yep they really do call it that....hahahah makes me laugh. thats in an old 789B which is around 20 years old, done more than 1000 000 Km's and nearly as many hours, swallowed more than 40 000 000 litres of diesel in its time, and still going. 10km/h as you can see up a 10% grade with 180-200t on board(payload) gross weight im sure is over 350t.
793c, bigger, a bit newer, hell of alot nicer to drive, but still in the scheme of things it is pretty worn out. they have a payload of around 230 but you can overload them to around 250 or so before it will lock out and you are stuck going to the dump in 2nd gear the whole way. they have a gross mass of over 400t

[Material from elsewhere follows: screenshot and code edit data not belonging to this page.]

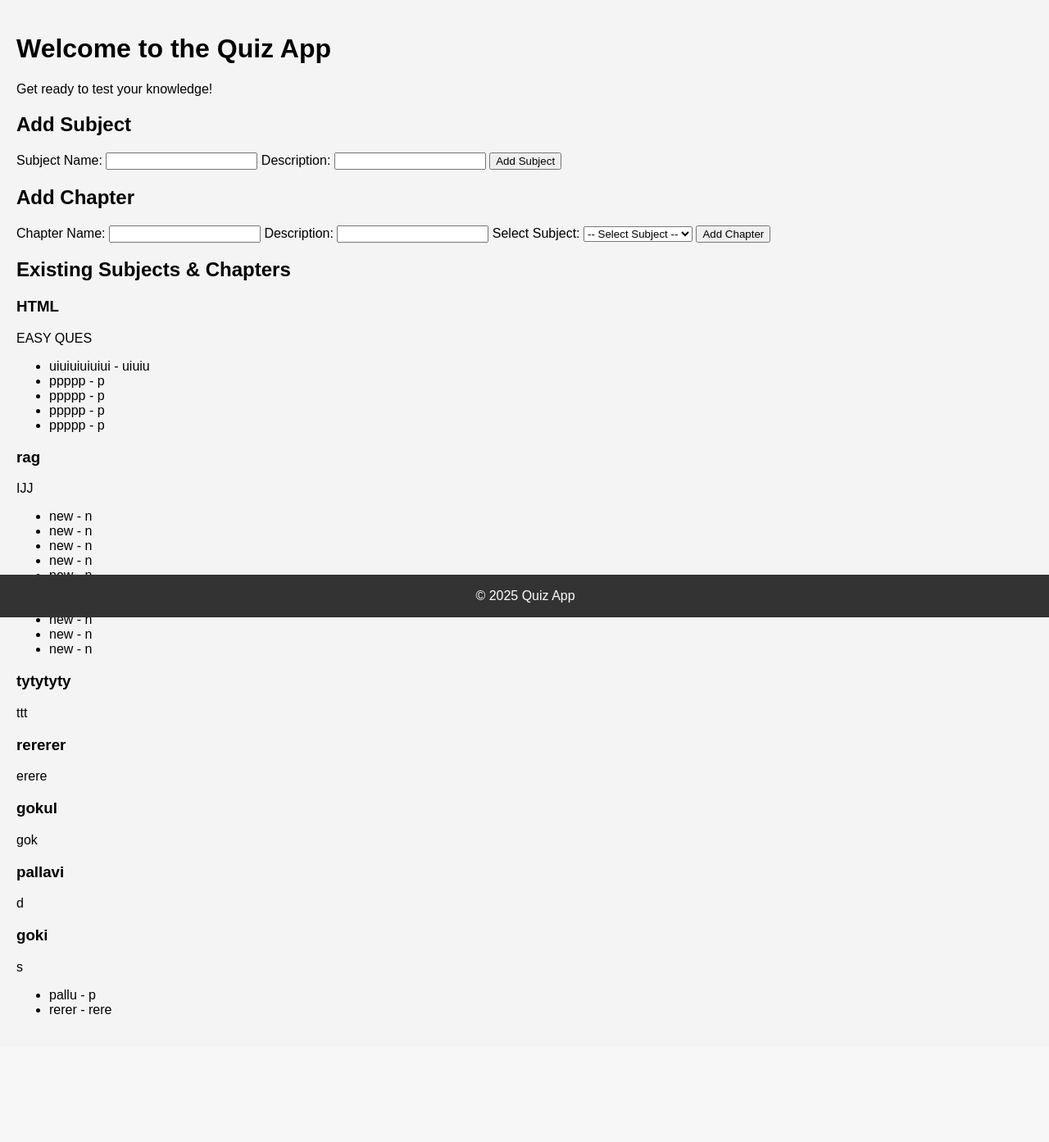
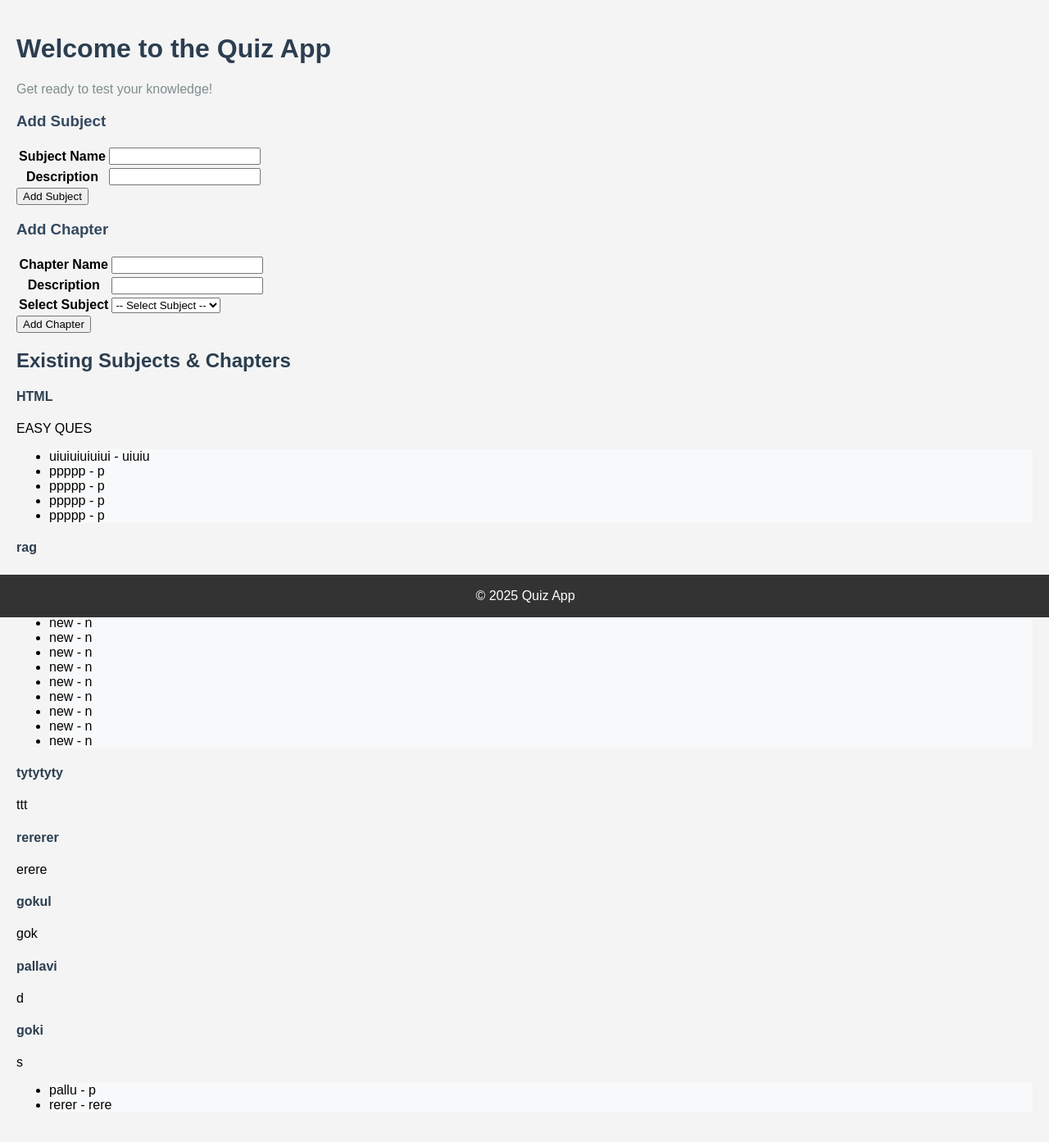
Before and after one commit to TanyaJha07/QUIZ-APP, a Flask app: page /admin_dashboard in a window 1280 px wide. Shown: the part 47-1440 px from the top of the page at 82% size. Before the commit the page ends 1284 px from the top, so only its background shows below. Run offline with Flask 3, Linux system fonts and the light colour scheme; a user stored in the database is signed in.

```diff
--- a/templates/admin_dashboard.html
+++ b/templates/admin_dashboard.html
@@ -1,46 +1,91 @@
 {% extends 'base.html' %}
 
-{% block title %}Quizzy {% endblock %}
+{% block title %}Quizzy{% endblock %}
 
 {% block content %}
-    <h1>Welcome to the Quiz App</h1>
-    <p>Get ready to test your knowledge!</p>
+<div class="container mt-5">
+    <h1 class="text-center fw-bold" style="color: #2c3e50;">Welcome to the Quiz App</h1>
+    <p class="text-center" style="color: #7f8c8d;">Get ready to test your knowledge!</p>
 
-    <h2>Add Subject</h2>
+    <div class="row justify-content-center">
+        <!-- Add Subject Form -->
+        <div class="col-lg-6 col-md-8 mb-4">
+            <div class="card border-0 shadow-sm rounded-4">
+                <div class="card-body p-4">
+                    <h3 class="mb-3 text-center" style="color: #34495e;">Add Subject</h3>
                     <form method="POST">
                         <input type="hidden" name="action" value="add_subject">
-        <label>Subject Name:</label>
-        <input type="text" name="subject_name" required>
-        <label>Description:</label>
-        <input type="text" name="subject_description">
-        <button type="submit">Add Subject</button>
+                        <table class="table table-bordered">
+                            <tr>
+                                <th>Subject Name</th>
+                                <td><input type="text" class="form-control" name="subject_name" required></td>
+                            </tr>
+                            <tr>
+                                <th>Description</th>
+                                <td><input type="text" class="form-control" name="subject_description"></td>
+                            </tr>
+                        </table>
+                        <div class="text-center mt-3">
+                            <button type="submit" class="btn btn-dark rounded-3">Add Subject</button>
+                        </div>
                     </form>
+                </div>
+            </div>
+        </div>
 
-    <h2>Add Chapter</h2>
+        <!-- Add Chapter Form -->
+        <div class="col-lg-6 col-md-8 mb-4">
+            <div class="card border-0 shadow-sm rounded-4">
+                <div class="card-body p-4">
+                    <h3 class="mb-3 text-center" style="color: #34495e;">Add Chapter</h3>
                     <form method="POST">
                         <input type="hidden" name="action" value="add_chapter">
-        <label>Chapter Name:</label>
-        <input type="text" name="chapter_name" required>
-        <label>Description:</label>
-        <input type="text" name="chapter_description">
-        <label>Select Subject:</label>
-        <select name="subject_id" required>
+                        <table class="table table-bordered">
+                            <tr>
+                                <th>Chapter Name</th>
+                                <td><input type="text" class="form-control" name="chapter_name" required></td>
+                            </tr>
+                            <tr>
+                                <th>Description</th>
+                                <td><input type="text" class="form-control" name="chapter_description"></td>
+                            </tr>
+                            <tr>
+                                <th>Select Subject</th>
+                                <td>
+                                    <select class="form-select" name="subject_id" required>
                                         <option value="">-- Select Subject --</option>
                                         {% for subject in subjects %}
                                         <option value="{{ subject.id }}">{{ subject.subject_name }}</option>
                                         {% endfor %}
                                     </select>
-        <button type="submit">Add Chapter</button>
+                                </td>
+                            </tr>
+                        </table>
+                        <div class="text-center mt-3">
+                            <button type="submit" class="btn btn-dark rounded-3">Add Chapter</button>
+                        </div>
                     </form>
+                </div>
+            </div>
+        </div>
+    </div>
 
-    <h2>Existing Subjects & Chapters</h2>
+    <!-- Existing Subjects & Chapters -->
+    <div class="mt-5">
+        <h2 class="text-center fw-bold" style="color: #2c3e50;">Existing Subjects & Chapters</h2>
         {% for subject in subjects %}
-        <h3>{{ subject.subject_name }}</h3>
-        <p>{{ subject.description }}</p>
-        <ul>
+            <div class="card border-0 shadow-sm rounded-4 mt-3">
+                <div class="card-body p-4">
+                    <h4 class="mb-2" style="color: #2c3e50;">{{ subject.subject_name }}</h4>
+                    <p class="text-muted">{{ subject.description }}</p>
+                    <ul class="list-group list-group-flush">
                         {% for chapter in subject.chapters %}
-            <li>{{ chapter.chapter_name }} - {{ chapter.description }}</li>
+                        <li class="list-group-item" style="border: none; background: #f8f9fa;">{{ chapter.chapter_name }} - <span class="text-muted">{{ chapter.description }}</span></li>
                         {% endfor %}
                     </ul>
+                </div>
+            </div>
         {% endfor %}
+    </div>
+</div>
 {% endblock %}
```
Also changed, not shown: app.py (+7 -7 lines), instance/quiz.db. Lines whose indentation alone changed are shown as unchanged.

Caterpillar are the only "LARGE" truck maker that still sticks with mechanical drive. They are in a niche that some companies still require, they are small enough (good turning circle) to be able to be used under a normal excavator operation in pit, but are capable of longer runs than the electric drive trucks. I dont know why this is but that is what I have been told. If the turning circle isnt an issue (ie there being loaded by a front end loader) they usually use kress trucks for long runs as they love the long drives and they carry more per load. All of the big cat trucks are 6speed (7th is reverse if you read above information posted) all pull around the same speed up a 10% ramp at their rated payload at around 10-12km/h, on flat ground they all have a top speed of between 55-60km/h (depends whos driving
). there are 4 braking systems on all Cat haul trucks, Park (air operated non cooled friction brakes), Emergency (modulatable version of the park brake), Service (a foot operated torque converter in each wheel brake), Retarder(same as what the service brakes use but on the steering column). There is a torque converter in each wheel, which is used for braking and the big throw on the retarder makes it highly modulate-able lol.
The electric trucks are apparently cheaper to maintain, and use less fuel for the same power. They are harder to drive from an operator perspective, mainly because of a delay in everything but steering. The brake systems arent as controlable as a cat as there is only a foot operated brake, which is tricky to use when your sitting on a floating air seat and your going over rough ground. And in wet weather they are hard to keep straight, partially because of the delay in power/brake systems, but also because they do not allow riding the brake while powering on(to keep wheels moving slowly while braking....).
yes you did read that correct, wet weather and haul trucks dont mix, even though they have an enourmous foot print on the road, when it rains, its like a tokyo drift session just trying to drive them back to a park up area.